__Dataset records__:
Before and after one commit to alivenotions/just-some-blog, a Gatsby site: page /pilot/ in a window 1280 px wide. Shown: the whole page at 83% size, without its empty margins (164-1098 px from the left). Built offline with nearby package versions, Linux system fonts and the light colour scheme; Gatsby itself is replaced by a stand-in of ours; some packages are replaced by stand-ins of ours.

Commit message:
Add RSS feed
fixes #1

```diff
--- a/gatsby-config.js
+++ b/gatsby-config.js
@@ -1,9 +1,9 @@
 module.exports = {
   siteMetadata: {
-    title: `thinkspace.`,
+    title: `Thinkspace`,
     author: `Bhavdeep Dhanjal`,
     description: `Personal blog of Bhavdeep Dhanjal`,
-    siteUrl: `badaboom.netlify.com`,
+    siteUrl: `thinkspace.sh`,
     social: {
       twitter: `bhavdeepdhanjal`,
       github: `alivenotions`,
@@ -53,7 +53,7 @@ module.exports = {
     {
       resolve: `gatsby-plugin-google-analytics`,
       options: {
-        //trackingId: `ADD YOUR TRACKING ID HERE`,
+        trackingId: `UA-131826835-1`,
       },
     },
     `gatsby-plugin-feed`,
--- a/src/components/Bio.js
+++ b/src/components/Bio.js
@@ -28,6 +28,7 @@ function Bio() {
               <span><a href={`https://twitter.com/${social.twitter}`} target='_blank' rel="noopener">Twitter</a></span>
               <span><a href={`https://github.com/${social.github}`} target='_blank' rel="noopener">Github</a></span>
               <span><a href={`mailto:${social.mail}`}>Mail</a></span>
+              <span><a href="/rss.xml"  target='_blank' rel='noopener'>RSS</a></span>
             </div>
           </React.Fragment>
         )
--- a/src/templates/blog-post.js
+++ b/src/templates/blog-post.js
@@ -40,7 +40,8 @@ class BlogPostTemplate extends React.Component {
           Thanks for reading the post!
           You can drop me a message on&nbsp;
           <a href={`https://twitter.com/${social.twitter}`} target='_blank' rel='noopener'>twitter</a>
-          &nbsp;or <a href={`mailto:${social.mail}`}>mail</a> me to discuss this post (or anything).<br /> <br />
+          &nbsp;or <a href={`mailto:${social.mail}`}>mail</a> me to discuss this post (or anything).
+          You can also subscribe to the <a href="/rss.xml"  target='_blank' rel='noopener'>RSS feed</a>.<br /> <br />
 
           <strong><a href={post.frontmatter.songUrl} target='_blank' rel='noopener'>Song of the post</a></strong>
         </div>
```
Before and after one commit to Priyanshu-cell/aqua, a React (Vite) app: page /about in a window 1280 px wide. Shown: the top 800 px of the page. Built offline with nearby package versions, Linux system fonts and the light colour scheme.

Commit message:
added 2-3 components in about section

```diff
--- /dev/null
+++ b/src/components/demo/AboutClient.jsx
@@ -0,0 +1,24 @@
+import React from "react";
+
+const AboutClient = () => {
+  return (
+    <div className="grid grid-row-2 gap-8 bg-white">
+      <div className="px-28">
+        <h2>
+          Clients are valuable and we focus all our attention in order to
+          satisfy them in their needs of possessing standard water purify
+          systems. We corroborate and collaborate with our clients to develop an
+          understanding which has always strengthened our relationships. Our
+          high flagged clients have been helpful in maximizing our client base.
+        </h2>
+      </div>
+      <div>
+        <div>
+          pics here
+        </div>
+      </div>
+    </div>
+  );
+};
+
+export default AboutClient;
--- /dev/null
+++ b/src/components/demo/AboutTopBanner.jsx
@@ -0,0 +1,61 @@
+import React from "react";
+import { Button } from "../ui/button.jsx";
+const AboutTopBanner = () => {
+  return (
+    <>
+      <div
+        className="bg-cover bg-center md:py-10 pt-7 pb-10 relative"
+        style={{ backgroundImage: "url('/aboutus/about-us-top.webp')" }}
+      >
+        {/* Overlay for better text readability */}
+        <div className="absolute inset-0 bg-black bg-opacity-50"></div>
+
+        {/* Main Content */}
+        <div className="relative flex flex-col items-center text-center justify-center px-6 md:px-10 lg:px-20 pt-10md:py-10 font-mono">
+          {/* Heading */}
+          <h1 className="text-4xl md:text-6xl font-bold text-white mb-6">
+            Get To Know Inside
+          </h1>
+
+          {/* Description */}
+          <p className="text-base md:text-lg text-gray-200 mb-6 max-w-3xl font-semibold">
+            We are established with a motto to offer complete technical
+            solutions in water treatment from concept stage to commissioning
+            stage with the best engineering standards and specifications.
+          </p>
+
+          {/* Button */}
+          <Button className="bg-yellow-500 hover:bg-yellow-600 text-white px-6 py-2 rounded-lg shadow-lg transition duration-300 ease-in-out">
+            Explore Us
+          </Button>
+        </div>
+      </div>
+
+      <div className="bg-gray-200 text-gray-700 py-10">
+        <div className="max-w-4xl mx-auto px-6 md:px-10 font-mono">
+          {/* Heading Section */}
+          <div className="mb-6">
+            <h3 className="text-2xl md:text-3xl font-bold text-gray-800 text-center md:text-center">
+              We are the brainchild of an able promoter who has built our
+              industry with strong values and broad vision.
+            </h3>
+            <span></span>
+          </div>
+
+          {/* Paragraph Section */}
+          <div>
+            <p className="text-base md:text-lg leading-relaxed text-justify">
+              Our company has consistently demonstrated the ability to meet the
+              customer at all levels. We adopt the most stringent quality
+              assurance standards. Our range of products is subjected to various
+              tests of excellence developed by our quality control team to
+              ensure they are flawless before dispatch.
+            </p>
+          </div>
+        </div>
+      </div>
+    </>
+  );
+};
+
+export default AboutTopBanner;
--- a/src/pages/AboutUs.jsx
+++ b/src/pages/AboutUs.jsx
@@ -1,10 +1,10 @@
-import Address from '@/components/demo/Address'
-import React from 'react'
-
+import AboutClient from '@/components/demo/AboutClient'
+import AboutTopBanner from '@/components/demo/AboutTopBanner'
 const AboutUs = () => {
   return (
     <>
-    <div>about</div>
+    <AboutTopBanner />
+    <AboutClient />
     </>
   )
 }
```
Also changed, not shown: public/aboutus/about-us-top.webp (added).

__Work item__: Please reproduce each entry above exactly as it reads.

__Solution to the problem__:
Before and after one commit to alivenotions/just-some-blog, a Gatsby site: page /pilot/ in a window 1280 px wide. Shown: the whole page at 83% size, without its empty margins (164-1098 px from the left). Built offline with nearby package versions, Linux system fonts and the light colour scheme; Gatsby itself is replaced by a stand-in of ours; some packages are replaced by stand-ins of ours.

Commit message:
Add RSS feed
fixes #1

```diff
--- a/gatsby-config.js
+++ b/gatsby-config.js
@@ -1,9 +1,9 @@
 module.exports = {
   siteMetadata: {
-    title: `thinkspace.`,
+    title: `Thinkspace`,
     author: `Bhavdeep Dhanjal`,
     description: `Personal blog of Bhavdeep Dhanjal`,
-    siteUrl: `badaboom.netlify.com`,
+    siteUrl: `thinkspace.sh`,
     social: {
       twitter: `bhavdeepdhanjal`,
       github: `alivenotions`,
@@ -53,7 +53,7 @@ module.exports = {
     {
       resolve: `gatsby-plugin-google-analytics`,
       options: {
-        //trackingId: `ADD YOUR TRACKING ID HERE`,
+        trackingId: `UA-131826835-1`,
       },
     },
     `gatsby-plugin-feed`,
--- a/src/components/Bio.js
+++ b/src/components/Bio.js
@@ -28,6 +28,7 @@ function Bio() {
               <span><a href={`https://twitter.com/${social.twitter}`} target='_blank' rel="noopener">Twitter</a></span>
               <span><a href={`https://github.com/${social.github}`} target='_blank' rel="noopener">Github</a></span>
               <span><a href={`mailto:${social.mail}`}>Mail</a></span>
+              <span><a href="/rss.xml"  target='_blank' rel='noopener'>RSS</a></span>
             </div>
           </React.Fragment>
         )
--- a/src/templates/blog-post.js
+++ b/src/templates/blog-post.js
@@ -40,7 +40,8 @@ class BlogPostTemplate extends React.Component {
           Thanks for reading the post!
           You can drop me a message on&nbsp;
           <a href={`https://twitter.com/${social.twitter}`} target='_blank' rel='noopener'>twitter</a>
-          &nbsp;or <a href={`mailto:${social.mail}`}>mail</a> me to discuss this post (or anything).<br /> <br />
+          &nbsp;or <a href={`mailto:${social.mail}`}>mail</a> me to discuss this post (or anything).
+          You can also subscribe to the <a href="/rss.xml"  target='_blank' rel='noopener'>RSS feed</a>.<br /> <br />
 
           <strong><a href={post.frontmatter.songUrl} target='_blank' rel='noopener'>Song of the post</a></strong>
         </div>
```
Before and after one commit to Priyanshu-cell/aqua, a React (Vite) app: page /about in a window 1280 px wide. Shown: the top 800 px of the page. Built offline with nearby package versions, Linux system fonts and the light colour scheme.

Commit message:
added 2-3 components in about section

```diff
--- /dev/null
+++ b/src/components/demo/AboutClient.jsx
@@ -0,0 +1,24 @@
+import React from "react";
+
+const AboutClient = () => {
+  return (
+    <div className="grid grid-row-2 gap-8 bg-white">
+      <div className="px-28">
+        <h2>
+          Clients are valuable and we focus all our attention in order to
+          satisfy them in their needs of possessing standard water purify
+          systems. We corroborate and collaborate with our clients to develop an
+          understanding which has always strengthened our relationships. Our
+          high flagged clients have been helpful in maximizing our client base.
+        </h2>
+      </div>
+      <div>
+        <div>
+          pics here
+        </div>
+      </div>
+    </div>
+  );
+};
+
+export default AboutClient;
--- /dev/null
+++ b/src/components/demo/AboutTopBanner.jsx
@@ -0,0 +1,61 @@
+import React from "react";
+import { Button } from "../ui/button.jsx";
+const AboutTopBanner = () => {
+  return (
+    <>
+      <div
+        className="bg-cover bg-center md:py-10 pt-7 pb-10 relative"
+        style={{ backgroundImage: "url('/aboutus/about-us-top.webp')" }}
+      >
+        {/* Overlay for better text readability */}
+        <div className="absolute inset-0 bg-black bg-opacity-50"></div>
+
+        {/* Main Content */}
+        <div className="relative flex flex-col items-center text-center justify-center px-6 md:px-10 lg:px-20 pt-10md:py-10 font-mono">
+          {/* Heading */}
+          <h1 className="text-4xl md:text-6xl font-bold text-white mb-6">
+            Get To Know Inside
+          </h1>
+
+          {/* Description */}
+          <p className="text-base md:text-lg text-gray-200 mb-6 max-w-3xl font-semibold">
+            We are established with a motto to offer complete technical
+            solutions in water treatment from concept stage to commissioning
+            stage with the best engineering standards and specifications.
+          </p>
+
+          {/* Button */}
+          <Button className="bg-yellow-500 hover:bg-yellow-600 text-white px-6 py-2 rounded-lg shadow-lg transition duration-300 ease-in-out">
+            Explore Us
+          </Button>
+        </div>
+      </div>
+
+      <div className="bg-gray-200 text-gray-700 py-10">
+        <div className="max-w-4xl mx-auto px-6 md:px-10 font-mono">
+          {/* Heading Section */}
+          <div className="mb-6">
+            <h3 className="text-2xl md:text-3xl font-bold text-gray-800 text-center md:text-center">
+              We are the brainchild of an able promoter who has built our
+              industry with strong values and broad vision.
+            </h3>
+            <span></span>
+          </div>
+
+          {/* Paragraph Section */}
+          <div>
+            <p className="text-base md:text-lg leading-relaxed text-justify">
+              Our company has consistently demonstrated the ability to meet the
+              customer at all levels. We adopt the most stringent quality
+              assurance standards. Our range of products is subjected to various
+              tests of excellence developed by our quality control team to
+              ensure they are flawless before dispatch.
+            </p>
+          </div>
+        </div>
+      </div>
+    </>
+  );
+};
+
+export default AboutTopBanner;
--- a/src/pages/AboutUs.jsx
+++ b/src/pages/AboutUs.jsx
@@ -1,10 +1,10 @@
-import Address from '@/components/demo/Address'
-import React from 'react'
-
+import AboutClient from '@/components/demo/AboutClient'
+import AboutTopBanner from '@/components/demo/AboutTopBanner'
 const AboutUs = () => {
   return (
     <>
-    <div>about</div>
+    <AboutTopBanner />
+    <AboutClient />
     </>
   )
 }
```
Also changed, not shown: public/aboutus/about-us-top.webp (added).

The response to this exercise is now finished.